https://doi.org/10.7554/eLife.48239

Share this article

https://doi.org/10.7554/eLife.48239

Further reading

    1. Computational and Systems Biology
    Maksim Kleverov, Daria Zenkova ... Alexey A Sergushichev
    Research Article
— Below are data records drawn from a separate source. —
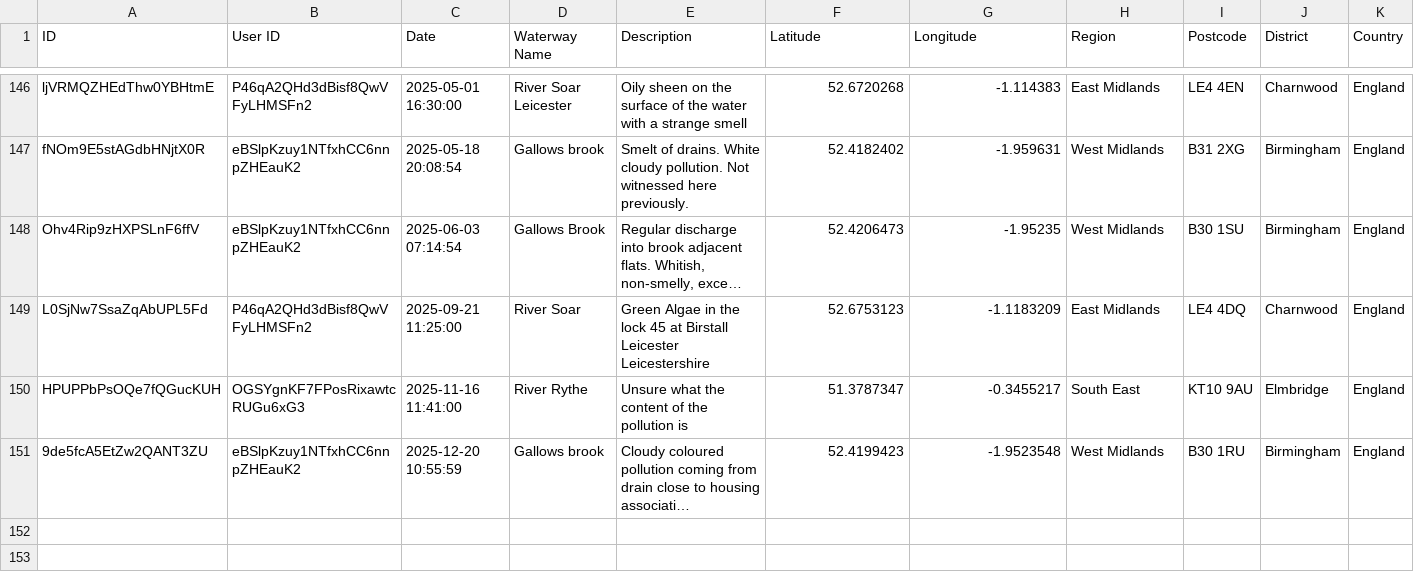
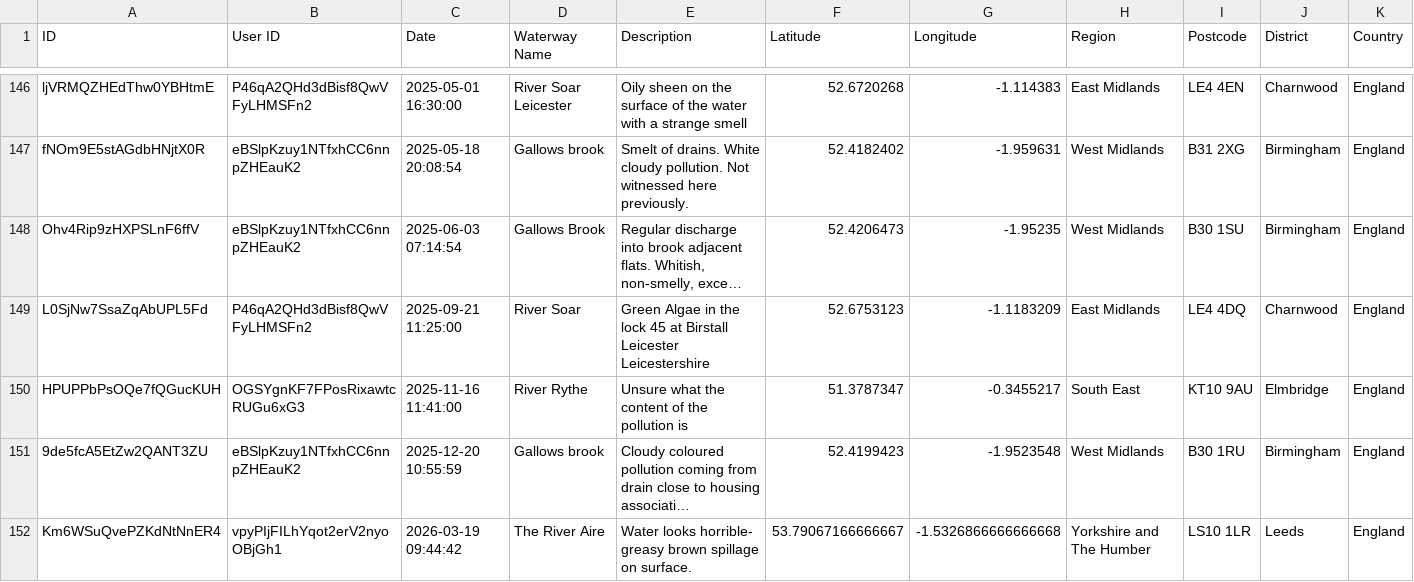
Before and after one commit to Geovation/pp-geodata, a CSV file: prod/incidents.csv, drawn as a sheet; only a part is shown, gaps mark what is left out; long unchanged cells end in …; the diff names each change by its address in the sheet, - before the commit and + after, or states it on an @@ line.

```diff
--- a/prod/incidents.csv
+++ b/prod/incidents.csv
+row 152: Km6WSuQvePZKdNtNnER4 | vpyPIjFILhYqot2erV2nyoOBjGh1 | 2026-03-19 09:44:42 | The River Aire | Water looks horrible- greasy brown spillage on surface. | 53.79067166666667 | -1.5326866666666668 | Yorkshire and The Humber | LS10 1LR | Leeds | England
```
Also changed, not shown: 2 other files.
    Transcriptomic profiling became a standard approach to quantify a cell state, which led to accumulation of huge amount of public gene expression datasets. However, both reuse of these datasets or analysis of newly generated ones requires significant technical expertise. Here we present Phantasus - a user-friendly web-application for interactive gene expression analysis which provides a streamlined access to more than 96000 public gene expression datasets, as well as allows analysis of user-uploaded datasets. Phantasus integrates an intuitive and highly interactive JavaScript-based heatmap interface with an ability to run sophisticated R-based analysis methods. Overall Phantasus allows users to go all the way from loading, normalizing and filtering data to doing differential gene expression and downstream analysis. Phantasus can be accessed on-line at https://alserglab.wustl.edu/phantasus or can be installed locally from Bioconductor (https://bioconductor.org/packages/phantasus). Phantasus source code is available at https://github.com/ctlab/phantasus under MIT license.
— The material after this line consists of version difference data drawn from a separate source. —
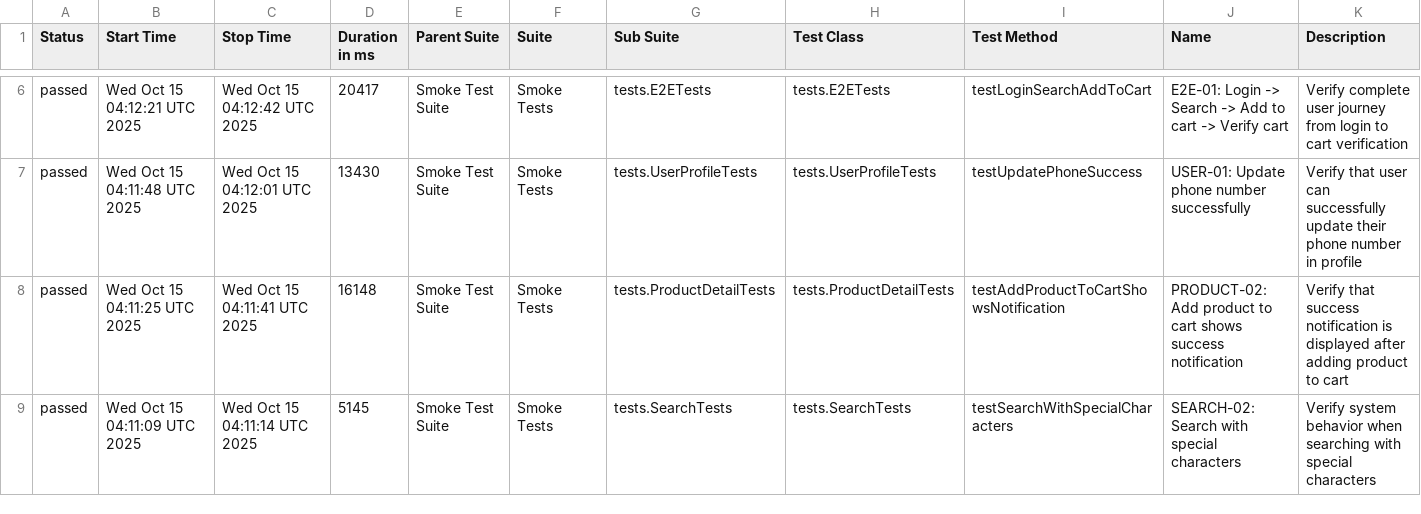
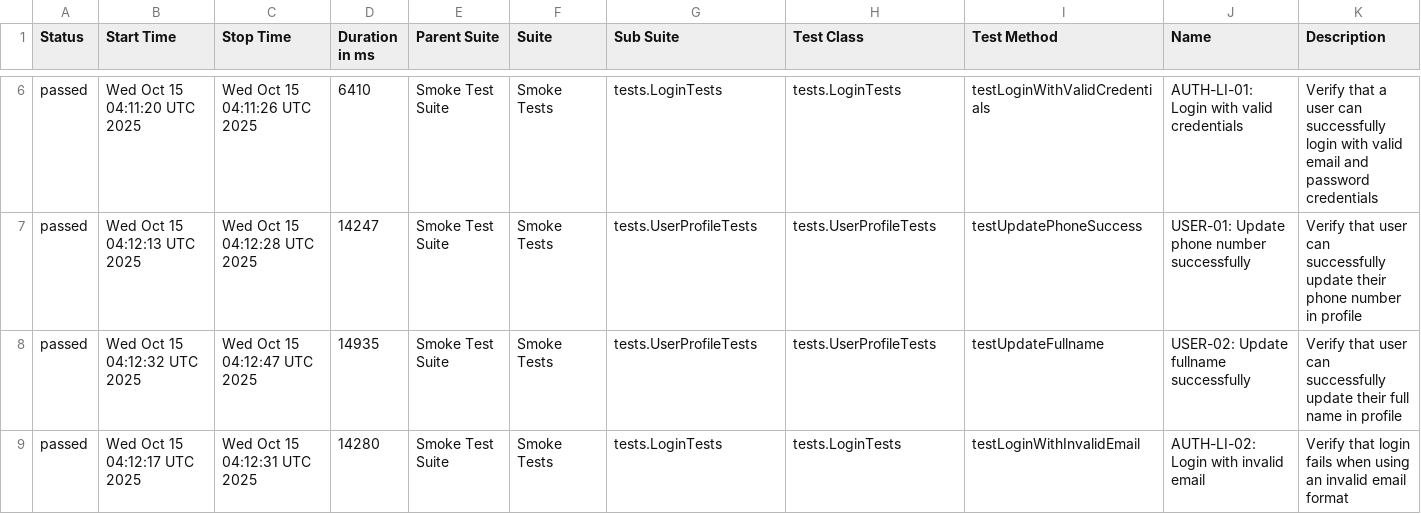
Before and after one commit to Vinhhoang-1312/Selenium_TNC, a CSV file: data/suites.csv, drawn as a sheet; only a part is shown, gaps mark what is left out; the diff covers the shown part only.

```diff
--- a/data/suites.csv
+++ b/data/suites.csv
@@ -6,4 +6,4 @@
-"passed","Wed Oct 15 04:12:21 UTC 2025","Wed Oct 15 04:12:42 UTC 2025","20417","Smoke Test Suite","Smoke Tests","tests.E2ETests","tests.E2ETests","testLoginSearchAddToCart","E2E-01: Login -> Search -> Add to cart -> Verify cart","Verify complete user journey from login to cart verification"
-"passed","Wed Oct 15 04:11:48 UTC 2025","Wed Oct 15 04:12:01 UTC 2025","13430","Smoke Test Suite","Smoke Tests","tests.UserProfileTests","tests.UserProfileTests","testUpdatePhoneSuccess","USER-01: Update phone number successfully","Verify that user can successfully update their phone number in profile"
-"passed","Wed Oct 15 04:11:25 UTC 2025","Wed Oct 15 04:11:41 UTC 2025","16148","Smoke Test Suite","Smoke Tests","tests.ProductDetailTests","tests.ProductDetailTests","testAddProductToCartShowsNotification","PRODUCT-02: Add product to cart shows success notification","Verify that success notification is displayed after adding product to cart"
-"passed","Wed Oct 15 04:11:09 UTC 2025","Wed Oct 15 04:11:14 UTC 2025","5145","Smoke Test Suite","Smoke Tests","tests.SearchTests","tests.SearchTests","testSearchWithSpecialCharacters","SEARCH-02: Search with special characters","Verify system behavior when searching with special characters"
+"passed","Wed Oct 15 04:11:20 UTC 2025","Wed Oct 15 04:11:26 UTC 2025","6410","Smoke Test Suite","Smoke Tests","tests.LoginTests","tests.LoginTests","testLoginWithValidCredentials","AUTH-LI-01: Login with valid credentials","Verify that a user can successfully login with valid email and password credentials"
+"passed","Wed Oct 15 04:12:13 UTC 2025","Wed Oct 15 04:12:28 UTC 2025","14247","Smoke Test Suite","Smoke Tests","tests.UserProfileTests","tests.UserProfileTests","testUpdatePhoneSuccess","USER-01: Update phone number successfully","Verify that user can successfully update their phone number in profile"
+"passed","Wed Oct 15 04:12:32 UTC 2025","Wed Oct 15 04:12:47 UTC 2025","14935","Smoke Test Suite","Smoke Tests","tests.UserProfileTests","tests.UserProfileTests","testUpdateFullname","USER-02: Update fullname successfully","Verify that user can successfully update their full name in profile"
+"passed","Wed Oct 15 04:12:17 UTC 2025","Wed Oct 15 04:12:31 UTC 2025","14280","Smoke Test Suite","Smoke Tests","tests.LoginTests","tests.LoginTests","testLoginWithInvalidEmail","AUTH-LI-02: Login with invalid email","Verify that login fails when using an invalid email format"
```
Also changed, not shown: 1 added row, 1 removed row and 63 edited cells elsewhere in this file, data/behaviors.csv, 31 other files.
    1. Computational and Systems Biology
    2. Evolutionary Biology
    Ryan T Bell, Harutyun Sahakyan ... Eugene V Koonin
    Research Article
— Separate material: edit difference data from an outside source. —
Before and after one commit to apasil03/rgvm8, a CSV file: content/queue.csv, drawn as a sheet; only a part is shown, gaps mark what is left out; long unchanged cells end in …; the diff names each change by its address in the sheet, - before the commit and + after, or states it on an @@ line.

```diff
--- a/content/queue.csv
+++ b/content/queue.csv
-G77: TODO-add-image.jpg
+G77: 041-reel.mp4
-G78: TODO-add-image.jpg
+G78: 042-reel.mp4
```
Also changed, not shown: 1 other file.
    A comprehensive census of McrBC systems, among the most common forms of prokaryotic Type IV restriction systems, followed by phylogenetic analysis, reveals their enormous abundance in diverse prokaryotes and a plethora of genomic associations. We focus on a previously uncharacterized branch, which we denote coiled-coil nuclease tandems (CoCoNuTs) for their salient features: the presence of extensive coiled-coil structures and tandem nucleases. The CoCoNuTs alone show extraordinary variety, with three distinct types and multiple subtypes. All CoCoNuTs contain domains predicted to interact with translation system components, such as OB-folds resembling the SmpB protein that binds bacterial transfer-messenger RNA (tmRNA), YTH-like domains that might recognize methylated tmRNA, tRNA, or rRNA, and RNA-binding Hsp70 chaperone homologs, along with RNases, such as HEPN domains, all suggesting that the CoCoNuTs target RNA. Many CoCoNuTs might additionally target DNA, via McrC nuclease homologs. Additional restriction systems, such as Type I RM, BREX, and Druantia Type III, are frequently encoded in the same predicted superoperons. In many of these superoperons, CoCoNuTs are likely regulated by cyclic nucleotides, possibly, RNA fragments with cyclic termini, that bind associated CARF (CRISPR-Associated Rossmann Fold) domains. We hypothesize that the CoCoNuTs, together with the ancillary restriction factors, employ an echeloned defense strategy analogous to that of Type III CRISPR-Cas systems, in which an immune response eliminating virus DNA and/or RNA is launched first, but then, if it fails, an abortive infection response leading to PCD/dormancy via host RNA cleavage takes over.